• _Exercise goal_
For the listing below, state how many lines include "item". The number alone is the answer.
********************
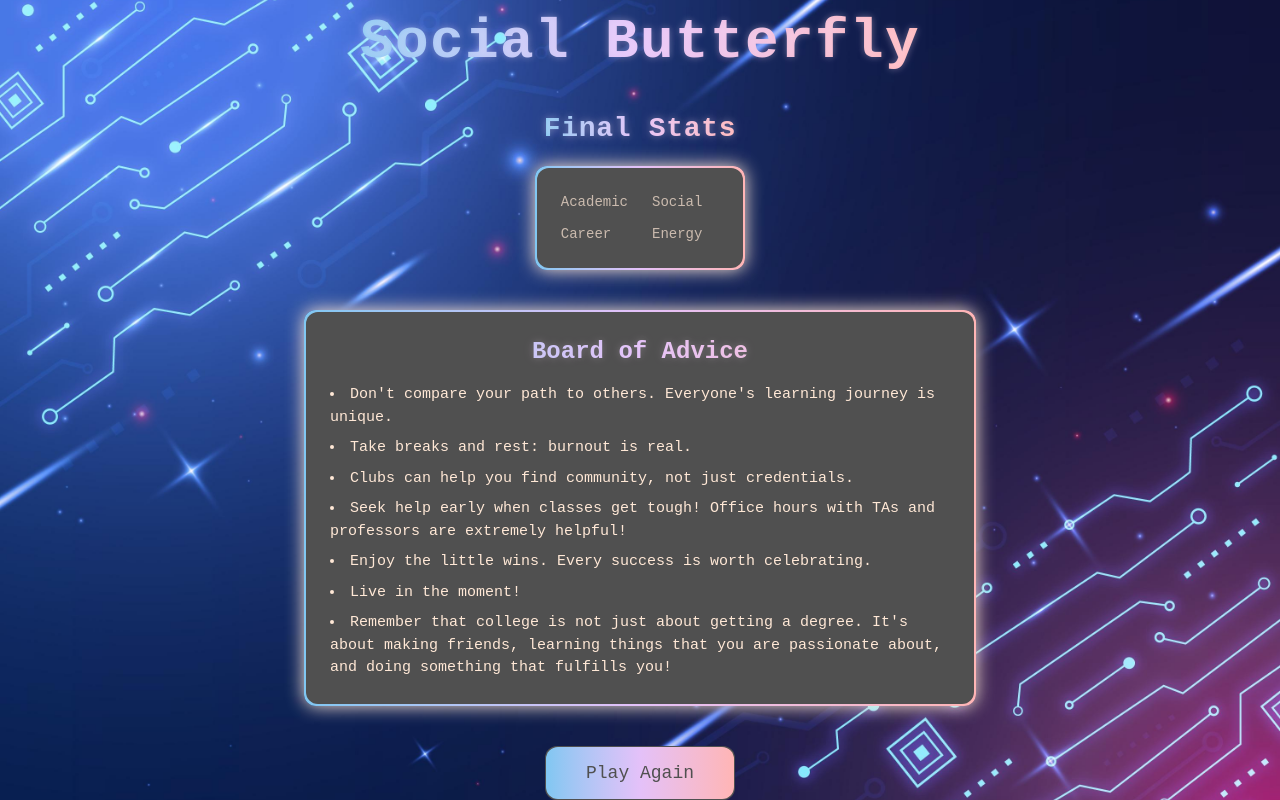
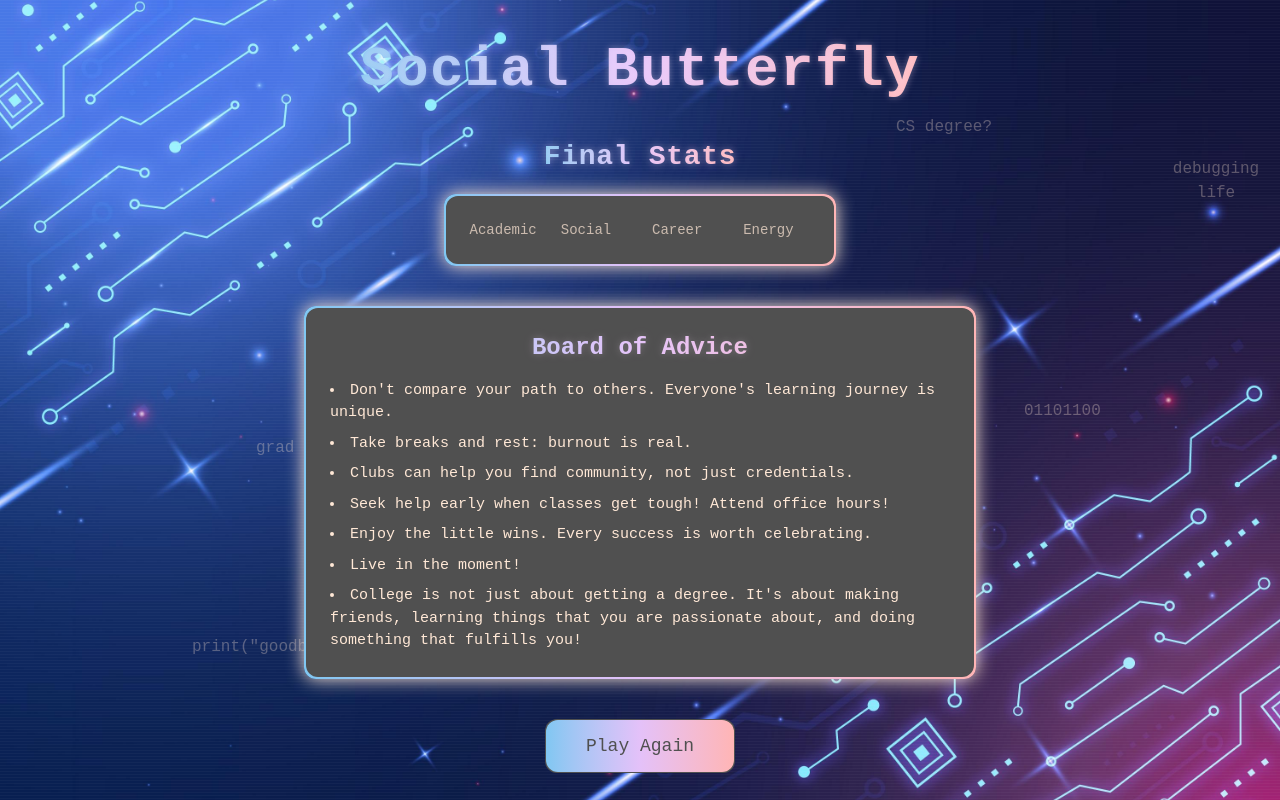
Before and after one commit to judelwin/code-your-own-adventure, a React (Vite) app: page /ending in a window 1280 px wide. Built offline with nearby package versions, Linux system fonts and the light colour scheme; a web font is replaced by a local one.

Commit message:
updated ending page

```diff
--- a/src/index.css
+++ b/src/index.css
@@ -4,6 +4,7 @@
 body {
     font-family: 'Lekton', monospace;
     overflow: hidden;
+    scroll-behavior: smooth;
 }
 
 .crt-overlay::after {
--- a/src/pages/Ending.tsx
+++ b/src/pages/Ending.tsx
@@ -2,45 +2,45 @@ import React from 'react'
 import { useLocation, useNavigate } from 'react-router-dom'
 import { motion } from 'framer-motion'
 
-// const floatingWords = [
-//   // { text: 'print("goodbye world")', top: '10%', left: '20%' },
-//   // { text: 'CS degree?', top: '15%', left: '70%' },
-//   // { text: 'debugging life', top: '72%', left: '35%' },
-//   // { text: 'grad school?', top: '45%', left: '20%' },
-//   // { text: '01101100', top: '80%', left: '60%' },
-// ]
+const floatingWords = [
+  { text: 'print("goodbye world")', top: '80%', left: '15%' },
+  { text: 'CS degree?', top: '15%', left: '70%' },
+  { text: 'debugging life', top: '20%', left: '90%' },
+  { text: 'grad school?', top: '55%', left: '20%' },
+  { text: '01101100', top: '50%', left: '80%' },
+]
 
-// const FloatingCode = () => (
-//   <>
-//     {floatingWords.map((item, i) => (
-//       <motion.div
-//         key={i}
-//         className="absolute text-[#FFE8D6] font-ibm-mono pointer-events-none"
-//         style={{
-//           top: item.top,
-//           left: item.left,
-//           fontSize: '1rem',
-//           opacity: 0.3,
-//           zIndex: 0,
-//         }}
-//         animate={{ y: [-5, 5, -5] }}
-//         transition={{
-//           duration: 5 + Math.random() * 2,
-//           repeat: Infinity,
-//           repeatType: 'mirror',
-//           ease: 'easeInOut',
-//         }}
-//       >
-//         {item.text}
-//       </motion.div>
-//     ))}
-//   </>
-// )
+const FloatingCode = () => (
+  <>
+    {floatingWords.map((item, i) => (
+      <motion.div
+        key={i}
+        className="absolute text-[#FFE8D6] font-ibm-mono pointer-events-none"
+        style={{
+          top: item.top,
+          left: item.left,
+          fontSize: '1rem',
+          opacity: 0.3,
+          zIndex: 0,
+        }}
+        animate={{ y: [-5, 5, -5] }}
+        transition={{
+          duration: 5 + Math.random() * 2,
+          repeat: Infinity,
+          repeatType: 'mirror',
+          ease: 'easeInOut',
+        }}
+      >
+        {item.text}
+      </motion.div>
+    ))}
+  </>
+)
 
 const Ending = () => {
   const navigate = useNavigate()
   const { state } = useLocation()
-  const { academic, social, career, energy, joinedClubs } = state || {}
+  const { academic, social, career, energy } = state || {}
 
   let heading = 'You Made It!'
   if (energy <= 0) {
@@ -57,10 +57,10 @@ const Ending = () => {
     "Don't compare your path to others. Everyone's learning journey is unique.",
     "Take breaks and rest: burnout is real.",
     "Clubs can help you find community, not just credentials.",
-    "Seek help early when classes get tough! Office hours with TAs and professors are extremely helpful!",
+    "Seek help early when classes get tough! Attend office hours!",
     "Enjoy the little wins. Every success is worth celebrating.",
     "Live in the moment!",
-    "Remember that college is not just about getting a degree. It's about making friends, learning things that you are passionate about, and doing something that fulfills you!"
+    "College is not just about getting a degree. It's about making friends, learning things that you are passionate about, and doing something that fulfills you!"
   ]
 
   return (
@@ -72,9 +72,8 @@ const Ending = () => {
       animate={{ opacity: 1 }}
       transition={{ duration: 1 }}
     >
-      {/* Floating words and CRT glow
       <FloatingCode />
-      <div className="absolute inset-0 pointer-events-none z-0 crt-overlay" /> */}
+      <div className="absolute inset-0 pointer-events-none z-0 crt-overlay" />
 
       {/* Heading */}
       <h1
@@ -100,7 +99,7 @@ const Ending = () => {
 
       {/* Stats Grid */}
       <div className=" p-[2px] rounded-xl backdrop-blur-md bg-gradient-to-r from-[#80C7F2] via-[#E4C1F9] to-[#FFB5B5] shadow-[0_0_18px_#FFE8D6] z-10 mb-6">
-        <div className="bg-[#505050] rounded-xl p-6 grid grid-cols-2 gap-y-3 gap-x-6 font-jetbrains text-[#FFE8D6] text-[16px] text-left">
+        <div className="bg-[#505050] rounded-xl p-6 grid grid-cols-4 gap-y-3 gap-x-6 font-jetbrains text-[#FFE8D6] text-[16px] text-left">
           <div>
             <p className="text-sm text-[#FFE8D6]/70">Academic</p>
             <p className="text-lg font-semibold">{academic}</p>
```
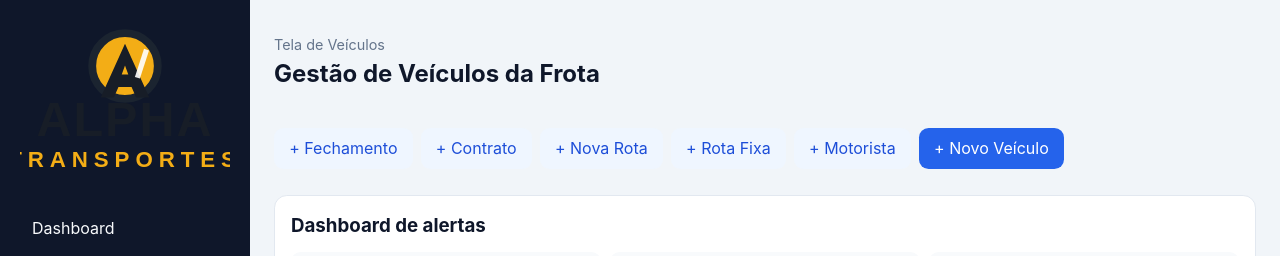
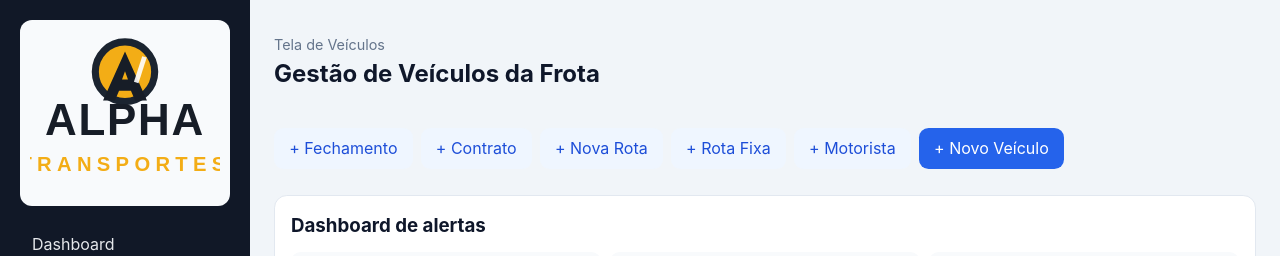
Before and after one commit to nadson5518/gerenciamento-de-frotas, a React (Vite) app in the folder frontend/: page / in a window 1280 px wide. Shown: the top 256 px of the page. Built offline with nearby package versions, Linux system fonts and the light colour scheme; no server answers.

Commit message:
fix(frontend): prevent logo text clipping and improve sidebar contrast

```diff
--- a/frontend/src/styles/dashboard.css
+++ b/frontend/src/styles/dashboard.css
@@ -5,20 +5,25 @@
 }
 
 .sidebar {
-  background: #0f172a;
-  color: #f8fafc;
+  background: #111827;
+  color: #e5e7eb;
   padding: 1.25rem;
 }
 
 .sidebar__brand {
   display: block;
   margin-bottom: 1rem;
+  background: #f8fafc;
+  padding: 0.6rem;
+  border-radius: 0.75rem;
 }
 
 .sidebar__brand-image {
   width: 100%;
-  max-width: 220px;
+  max-width: 260px;
+  height: auto;
   display: block;
+  margin: 0 auto;
 }
 
 .sidebar__menu {
```
Also changed, not shown: frontend/src/assets/alpha-transportes-logo.svg.
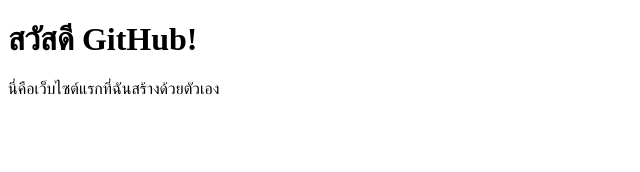
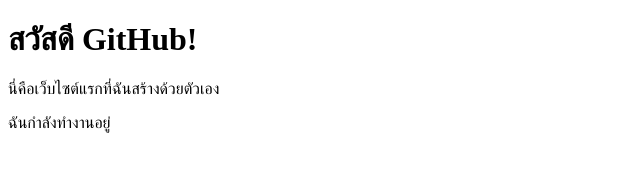
Before and after one commit to baybieball/my-website, a plain HTML site: page index.html in a window 1280 px wide. Shown: the whole page, without its empty margins (0-640 px from the left). Drawn offline with Linux system fonts and the light colour scheme.

Commit message:
Add a div element to index.html

```diff
--- a/index.html
+++ b/index.html
@@ -7,5 +7,6 @@
 <body>
     <h1>สวัสดี GitHub!</h1>
     <p>นี่คือเว็บไซต์แรกที่ฉันสร้างด้วยตัวเอง</p>
+    <div>ฉันกำลังทำงานอยู่</div>
 </body>
 </html>
```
********************
• _Answer for the task_
8